At the same time, for the various dotted line positions of the link shown in FIG. 3, it will be appreciated that when the blade 14 is raised through operation of the cylinders 30, the ball joints 64 and 68 will each remain in a single vertically extending plane which also extends longitudinally of the vehicle so that there is no side sway of the blade 14 and the same will not move in an arcuate path with respect to the sides of the vehicle during such movement. As a result, the vehicle can be built with minimal clearance between the arms 18 and the tracks 12 since the possibility of interference between the two is eliminated by the unique stabilizing structure. At the same time, because side loads are transmitted to the main frame in the manner mentioned earlier, in many cases, lesser quantities of structural material are required in fabricating the arms 18, thereby minimizing the expense thereof.

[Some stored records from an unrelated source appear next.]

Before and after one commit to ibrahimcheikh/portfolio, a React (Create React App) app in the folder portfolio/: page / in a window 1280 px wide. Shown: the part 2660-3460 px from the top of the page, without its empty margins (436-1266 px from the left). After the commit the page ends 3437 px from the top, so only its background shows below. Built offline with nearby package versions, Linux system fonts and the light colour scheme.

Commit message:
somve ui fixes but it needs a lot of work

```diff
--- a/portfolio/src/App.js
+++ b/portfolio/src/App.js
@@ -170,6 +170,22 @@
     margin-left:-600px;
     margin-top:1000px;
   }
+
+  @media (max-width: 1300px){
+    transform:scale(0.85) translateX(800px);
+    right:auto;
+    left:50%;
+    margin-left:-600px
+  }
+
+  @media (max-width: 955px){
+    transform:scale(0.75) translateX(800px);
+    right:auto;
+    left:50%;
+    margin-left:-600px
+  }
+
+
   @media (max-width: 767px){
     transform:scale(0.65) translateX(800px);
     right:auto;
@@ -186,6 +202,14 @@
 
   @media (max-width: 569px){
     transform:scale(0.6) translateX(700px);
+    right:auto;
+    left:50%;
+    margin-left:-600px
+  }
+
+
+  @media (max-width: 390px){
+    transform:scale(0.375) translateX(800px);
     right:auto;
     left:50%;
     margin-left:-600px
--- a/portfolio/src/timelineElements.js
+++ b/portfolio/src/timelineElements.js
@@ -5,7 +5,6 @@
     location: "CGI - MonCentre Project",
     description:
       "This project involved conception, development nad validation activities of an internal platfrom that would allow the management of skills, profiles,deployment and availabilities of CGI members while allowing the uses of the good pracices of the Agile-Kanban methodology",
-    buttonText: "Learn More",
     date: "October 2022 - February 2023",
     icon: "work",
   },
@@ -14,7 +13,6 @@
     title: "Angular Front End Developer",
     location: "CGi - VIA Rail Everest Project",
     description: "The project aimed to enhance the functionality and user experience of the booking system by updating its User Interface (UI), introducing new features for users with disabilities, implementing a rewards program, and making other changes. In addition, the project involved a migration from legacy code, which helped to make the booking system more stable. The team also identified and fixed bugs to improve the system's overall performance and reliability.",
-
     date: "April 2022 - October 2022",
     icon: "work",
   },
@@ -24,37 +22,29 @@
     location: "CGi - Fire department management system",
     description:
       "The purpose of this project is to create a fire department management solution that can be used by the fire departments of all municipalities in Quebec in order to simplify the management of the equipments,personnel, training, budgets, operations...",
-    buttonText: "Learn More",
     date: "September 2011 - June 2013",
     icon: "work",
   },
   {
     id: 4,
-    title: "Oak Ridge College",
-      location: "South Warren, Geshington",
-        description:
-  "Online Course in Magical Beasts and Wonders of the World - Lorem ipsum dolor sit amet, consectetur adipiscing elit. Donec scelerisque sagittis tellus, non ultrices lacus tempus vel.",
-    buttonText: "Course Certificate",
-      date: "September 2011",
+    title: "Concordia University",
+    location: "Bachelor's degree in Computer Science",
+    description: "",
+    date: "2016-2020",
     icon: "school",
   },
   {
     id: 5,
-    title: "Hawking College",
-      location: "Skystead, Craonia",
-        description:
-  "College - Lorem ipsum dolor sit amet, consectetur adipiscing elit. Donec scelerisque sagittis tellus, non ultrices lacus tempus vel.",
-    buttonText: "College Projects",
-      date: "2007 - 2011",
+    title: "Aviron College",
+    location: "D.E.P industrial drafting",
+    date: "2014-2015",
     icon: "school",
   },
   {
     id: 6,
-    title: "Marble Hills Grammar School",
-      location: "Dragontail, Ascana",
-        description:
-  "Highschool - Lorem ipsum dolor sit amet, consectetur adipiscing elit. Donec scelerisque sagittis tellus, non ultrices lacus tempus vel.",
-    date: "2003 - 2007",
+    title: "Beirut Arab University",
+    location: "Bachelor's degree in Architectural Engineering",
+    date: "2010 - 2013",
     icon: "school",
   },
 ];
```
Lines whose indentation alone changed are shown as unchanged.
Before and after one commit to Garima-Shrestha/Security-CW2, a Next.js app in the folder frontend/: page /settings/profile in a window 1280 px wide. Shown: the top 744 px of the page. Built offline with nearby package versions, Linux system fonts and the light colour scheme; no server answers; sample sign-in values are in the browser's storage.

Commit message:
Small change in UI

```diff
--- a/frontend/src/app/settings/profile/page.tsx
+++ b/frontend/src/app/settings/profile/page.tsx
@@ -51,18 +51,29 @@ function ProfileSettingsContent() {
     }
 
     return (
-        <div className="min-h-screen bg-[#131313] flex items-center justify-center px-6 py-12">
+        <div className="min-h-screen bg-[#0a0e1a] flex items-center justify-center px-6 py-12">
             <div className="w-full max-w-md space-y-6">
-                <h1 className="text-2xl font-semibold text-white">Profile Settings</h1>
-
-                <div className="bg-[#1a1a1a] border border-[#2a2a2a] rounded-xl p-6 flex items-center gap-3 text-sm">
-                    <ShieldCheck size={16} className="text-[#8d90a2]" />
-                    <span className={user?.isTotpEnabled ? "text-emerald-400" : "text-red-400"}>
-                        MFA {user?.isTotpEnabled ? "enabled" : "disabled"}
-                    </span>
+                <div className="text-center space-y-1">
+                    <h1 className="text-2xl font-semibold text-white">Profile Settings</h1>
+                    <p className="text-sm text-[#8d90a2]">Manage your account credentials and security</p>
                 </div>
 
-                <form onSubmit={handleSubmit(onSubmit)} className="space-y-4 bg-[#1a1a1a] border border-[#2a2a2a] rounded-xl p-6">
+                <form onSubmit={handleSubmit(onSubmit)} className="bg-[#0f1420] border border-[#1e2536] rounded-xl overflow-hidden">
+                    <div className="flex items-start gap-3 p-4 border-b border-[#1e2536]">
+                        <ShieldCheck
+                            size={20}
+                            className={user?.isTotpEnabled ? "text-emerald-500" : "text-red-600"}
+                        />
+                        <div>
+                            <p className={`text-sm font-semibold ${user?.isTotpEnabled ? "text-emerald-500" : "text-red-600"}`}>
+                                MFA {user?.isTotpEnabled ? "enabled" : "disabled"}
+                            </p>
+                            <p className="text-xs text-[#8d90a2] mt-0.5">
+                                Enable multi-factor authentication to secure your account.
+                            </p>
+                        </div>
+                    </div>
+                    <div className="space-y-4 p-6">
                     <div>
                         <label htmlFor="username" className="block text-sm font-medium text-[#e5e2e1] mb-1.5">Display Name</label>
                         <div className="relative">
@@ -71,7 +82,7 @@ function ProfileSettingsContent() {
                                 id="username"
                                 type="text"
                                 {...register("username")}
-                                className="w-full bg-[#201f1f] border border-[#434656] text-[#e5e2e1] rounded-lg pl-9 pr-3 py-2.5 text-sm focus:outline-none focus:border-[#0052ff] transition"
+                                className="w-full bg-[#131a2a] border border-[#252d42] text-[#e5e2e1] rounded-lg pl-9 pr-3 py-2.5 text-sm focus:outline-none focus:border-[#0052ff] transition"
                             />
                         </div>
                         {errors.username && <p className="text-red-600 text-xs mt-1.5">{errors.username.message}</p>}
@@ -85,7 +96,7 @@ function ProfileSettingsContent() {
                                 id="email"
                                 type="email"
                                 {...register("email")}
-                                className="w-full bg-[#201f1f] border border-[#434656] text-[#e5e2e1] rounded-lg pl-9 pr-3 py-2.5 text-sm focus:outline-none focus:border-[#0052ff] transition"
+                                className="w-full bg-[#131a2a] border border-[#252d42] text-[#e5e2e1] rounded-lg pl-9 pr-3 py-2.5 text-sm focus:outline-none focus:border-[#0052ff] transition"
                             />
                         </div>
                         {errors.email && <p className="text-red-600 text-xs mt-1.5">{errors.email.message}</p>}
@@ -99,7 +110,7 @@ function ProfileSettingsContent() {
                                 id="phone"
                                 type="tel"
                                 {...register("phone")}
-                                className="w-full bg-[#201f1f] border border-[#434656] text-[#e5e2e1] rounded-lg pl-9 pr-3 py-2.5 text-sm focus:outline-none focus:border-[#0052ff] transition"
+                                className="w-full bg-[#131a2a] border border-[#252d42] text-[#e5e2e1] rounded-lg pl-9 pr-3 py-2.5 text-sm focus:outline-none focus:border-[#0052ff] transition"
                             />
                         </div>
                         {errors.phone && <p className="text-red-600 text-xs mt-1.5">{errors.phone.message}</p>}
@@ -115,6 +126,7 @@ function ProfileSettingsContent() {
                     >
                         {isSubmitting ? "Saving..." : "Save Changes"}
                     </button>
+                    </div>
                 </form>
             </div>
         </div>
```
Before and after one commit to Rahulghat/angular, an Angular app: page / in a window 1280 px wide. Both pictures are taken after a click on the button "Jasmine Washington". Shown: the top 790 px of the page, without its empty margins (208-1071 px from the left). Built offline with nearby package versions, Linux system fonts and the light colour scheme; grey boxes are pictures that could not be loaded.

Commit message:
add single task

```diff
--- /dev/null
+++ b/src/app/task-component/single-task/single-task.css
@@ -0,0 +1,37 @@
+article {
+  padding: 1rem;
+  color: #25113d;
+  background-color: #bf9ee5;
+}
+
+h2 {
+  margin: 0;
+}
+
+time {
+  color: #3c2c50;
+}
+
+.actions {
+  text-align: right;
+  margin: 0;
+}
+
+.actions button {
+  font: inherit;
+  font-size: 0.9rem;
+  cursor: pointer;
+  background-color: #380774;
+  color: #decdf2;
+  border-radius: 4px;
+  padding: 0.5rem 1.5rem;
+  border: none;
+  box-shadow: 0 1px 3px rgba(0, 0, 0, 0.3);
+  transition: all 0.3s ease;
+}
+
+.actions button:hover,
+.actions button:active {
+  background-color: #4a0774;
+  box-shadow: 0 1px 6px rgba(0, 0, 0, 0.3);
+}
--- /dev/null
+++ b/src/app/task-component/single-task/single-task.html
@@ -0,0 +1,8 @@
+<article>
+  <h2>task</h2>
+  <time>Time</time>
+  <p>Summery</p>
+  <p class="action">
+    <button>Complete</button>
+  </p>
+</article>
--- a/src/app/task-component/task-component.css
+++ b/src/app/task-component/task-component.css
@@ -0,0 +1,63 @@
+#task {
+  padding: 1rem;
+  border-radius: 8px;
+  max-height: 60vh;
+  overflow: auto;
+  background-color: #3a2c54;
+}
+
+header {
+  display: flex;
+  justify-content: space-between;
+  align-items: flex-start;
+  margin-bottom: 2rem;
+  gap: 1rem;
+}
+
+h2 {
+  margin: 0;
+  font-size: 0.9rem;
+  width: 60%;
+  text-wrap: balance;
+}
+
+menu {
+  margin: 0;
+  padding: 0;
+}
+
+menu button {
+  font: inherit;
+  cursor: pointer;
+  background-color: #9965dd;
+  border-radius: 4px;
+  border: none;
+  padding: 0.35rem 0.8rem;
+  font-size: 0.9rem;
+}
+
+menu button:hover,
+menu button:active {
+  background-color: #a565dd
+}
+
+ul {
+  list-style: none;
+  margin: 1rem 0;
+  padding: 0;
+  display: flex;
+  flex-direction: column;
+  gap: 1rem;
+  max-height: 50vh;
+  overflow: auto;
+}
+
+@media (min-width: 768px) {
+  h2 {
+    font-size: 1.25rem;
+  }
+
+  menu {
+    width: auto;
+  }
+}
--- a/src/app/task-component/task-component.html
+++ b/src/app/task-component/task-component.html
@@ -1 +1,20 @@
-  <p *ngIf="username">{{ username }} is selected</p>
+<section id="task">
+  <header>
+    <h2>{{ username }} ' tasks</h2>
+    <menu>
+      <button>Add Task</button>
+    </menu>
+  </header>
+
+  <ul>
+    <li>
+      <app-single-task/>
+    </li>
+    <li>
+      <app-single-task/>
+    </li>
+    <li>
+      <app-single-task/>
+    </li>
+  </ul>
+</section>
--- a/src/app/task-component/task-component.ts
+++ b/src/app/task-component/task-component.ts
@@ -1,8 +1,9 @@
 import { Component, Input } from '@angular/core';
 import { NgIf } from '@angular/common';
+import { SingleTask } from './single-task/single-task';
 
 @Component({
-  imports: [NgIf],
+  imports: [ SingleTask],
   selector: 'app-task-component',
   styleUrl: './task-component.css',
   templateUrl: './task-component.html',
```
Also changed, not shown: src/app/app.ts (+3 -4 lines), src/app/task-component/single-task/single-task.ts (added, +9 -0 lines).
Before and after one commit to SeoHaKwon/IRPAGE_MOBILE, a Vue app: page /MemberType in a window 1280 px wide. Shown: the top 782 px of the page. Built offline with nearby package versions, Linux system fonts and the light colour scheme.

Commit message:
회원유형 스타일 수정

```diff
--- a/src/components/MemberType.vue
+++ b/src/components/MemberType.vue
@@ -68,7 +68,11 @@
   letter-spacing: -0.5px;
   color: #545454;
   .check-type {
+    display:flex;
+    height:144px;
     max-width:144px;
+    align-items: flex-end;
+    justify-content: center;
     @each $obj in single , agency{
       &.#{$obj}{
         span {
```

Patent Citations
Cited PatentFiling datePublication dateApplicantTitle
US3158944 *Feb 20, 1963Dec 1, 1964Caterpillar Tractor CoBulldozer with resilient means for pushing operations
US3661214 *Dec 7, 1970May 9, 1972Caterpillar Tractor CoSide-by-side tractor combination
US3901329 *Jun 28, 1974Aug 26, 1975Caterpillar Tractor CoBulldozer stabilizer linkage
US3941195 *Sep 1, 1971Mar 2, 1976Caterpillar Tractor Co.Bulldozer with horizontal brace
US4026368 *Jul 9, 1975May 31, 1977Caterpillar Tractor Co.Vehicle with implement connected thereto by stabilizing linkage
Referenced by
Citing PatentFiling datePublication dateApplicantTitle
US4478289 *Dec 23, 1982Oct 23, 1984Weyerhaeuser CompanySide mounted soil ripping mechanism
US4984958 *Oct 31, 1989Jan 15, 1991Deere & CompanyCarrier frame for a quick coupler
US6041871 *Oct 30, 1997Mar 28, 2000Defty; SpencerBulldozer push arm control assembly and method
US7584806Jul 15, 2005Sep 8, 2009Caterpillar Inc.Implement lift cylinder support
US7736117Oct 31, 2007Jun 15, 2010Caterpillar Inc.Linkage assembly
US8142103Feb 20, 2009Mar 27, 2012Caterpillar Trimble Control Technologies LlcWireless sensor with kinetic energy power arrangement
US8490712Nov 13, 2009Jul 23, 2013Deere & CompanyPush frame with tapered cross-beam
US20070012465 *Jul 15, 2005Jan 18, 2007Weirich Timothy JImplement lift cylinder support
US20090110530 *Oct 31, 2007Apr 30, 2009Caterpillar Inc.Linkage assembly
US20100215434 *Feb 20, 2009Aug 26, 2010Caterpillar Trimble Control Technologies LlcWireless sensor with kinetic energy power arrangement
US20110114343 *Nov 13, 2009May 19, 2011Gaurav GenaniPush Frame With Tapered Cross-Beam
WO2015190937A1 *Jun 10, 2015Dec 17, 2015Progressive Ip LimitedBlade levelling apparatus and mounting system
Classifications
U.S. Classification172/827, 172/831, 172/816
International ClassificationE02F3/76
Cooperative ClassificationE02F3/7618
European ClassificationE02F3/76B4
Legal Events
DateCodeEventDescription
Jun 12, 1986ASAssignment
Owner name: CATERPILLAR INC., 100 N.E. ADAMS STREET, PEORIA, I
Free format text: ASSIGNMENT OF ASSIGNORS INTEREST.;ASSIGNOR:CATERPILLAR TRACTOR CO., A CORP. OF CALIF.;REEL/FRAME:004669/0905
Effective date: 19860515
Owner name: CATERPILLAR INC., A CORP. OF DE.,ILLINOIS
Free format text: ASSIGNMENT OF ASSIGNORS INTEREST;ASSIGNOR:CATERPILLAR TRACTOR CO., A CORP. OF CALIF.;REEL/FRAME:004669/0905
Effective date: 19860515